Indeed, the concept enjoyed such strong popularity and intuitive appeal that no one bothered to check the facts.
No one, that is, before two different research teams—Clarke Burnham with Kenneth Davis, and Joseph Alba with Robert Weisberg—ran another experiment using the same puzzle but a different research procedure.
Speakers, trainers, training program developers, organizational consultants, and university professors all had much to say about the vast benefits of outside-the-box thinking.
It was an appealing and apparently convincing message.
Solving this problem requires people to literally think outside the box.
He challenged research subjects to connect all nine dots using just four straight lines without lifting their pencils from the page.
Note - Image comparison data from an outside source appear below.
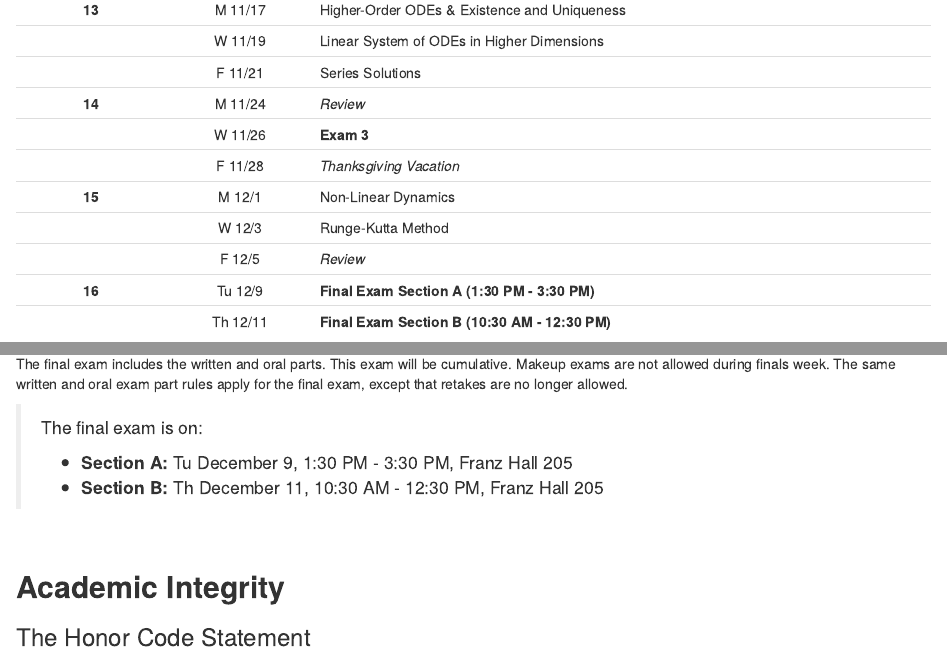
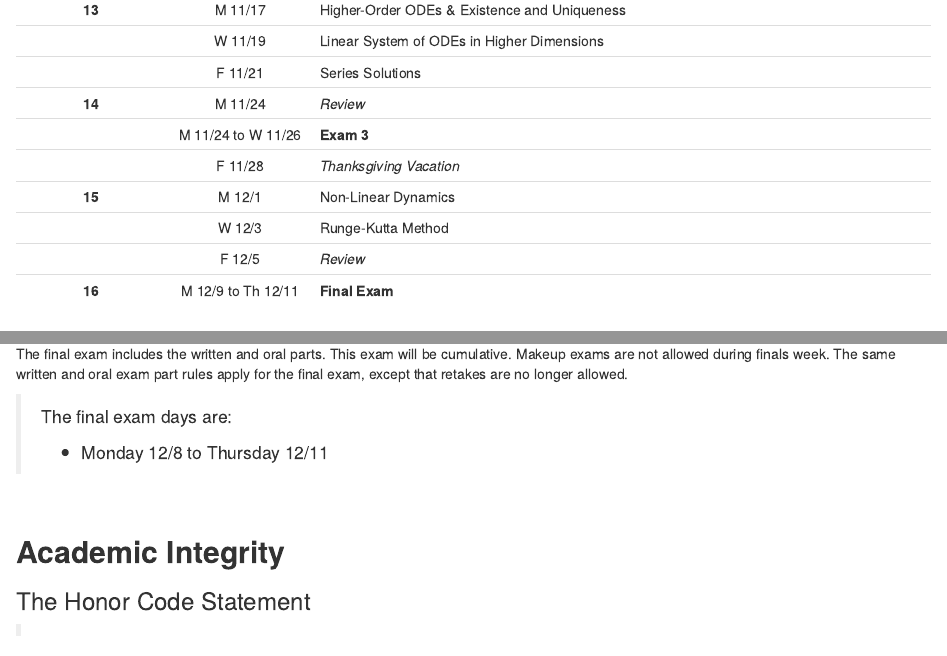
Before and after one commit to upmathematics/mth-321ab-fa25, an R Markdown document (index.Rmd): the page in a window 1100 px wide, from 5330 px down, and a second part further down, joined at a grey line. Rendered offline with R 4.5, knitr and Pandoc, with nearby package versions; drawn as R Markdown's standard HTML page in place of the format the file asks for; some code elsewhere in the file could not run offline; a font, style sheet, LaTeX package, included part or bibliography that could not be used is replaced or left out.

Commit message:
syllabus update

```diff
--- a/index.Rmd
+++ b/index.Rmd
@@ -219,13 +219,12 @@
 |  | W 11/19 | Linear System of ODEs in Higher Dimensions |
 |  | F 11/21 | Series Solutions |
 | **14** | M 11/24 | _Review_ |
-|  | W 11/26 | **Exam 3** |
+|  | M 11/24 to W 11/26 | **Exam 3** |
 |  | F 11/28 | _Thanksgiving Vacation_ |
 | **15** | M 12/1 | Non-Linear Dynamics |
 |  | W 12/3 | Runge-Kutta Method |
 |  | F 12/5 | _Review_ |
-| **16** | Tu 12/9 | **Final Exam Section A (1:30 PM - 3:30 PM)** |
-|  | Th 12/11 | **Final Exam Section B (10:30 AM - 12:30 PM)** |
+| **16** | M 12/9 to Th 12/11 | **Final Exam** |
 
 <br>
 
@@ -453,10 +452,9 @@
 
 The final exam includes the written and oral parts. This exam will be cumulative. Makeup exams are not allowed during finals week. The same written and oral exam part rules apply for the final exam, except that retakes are no longer allowed.
 
-> The final exam is on:
+> The final exam days are:
 >
->   * **Section A:** Tu December 9, 1:30 PM - 3:30 PM, Franz Hall 205
->   * **Section B:** Th December 11, 10:30 AM - 12:30 PM, Franz Hall 205
+>   * Monday 12/8 to Thursday 12/11
 
 <br>
 
```
Also changed, not shown: index.Rmd (4 more changed lines), 1 other file.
What the latest experiment proves is not that creativity lacks any association to thinking outside-the-box, but that such is not conditioned by acquired knowledge, i.e., environmental concerns.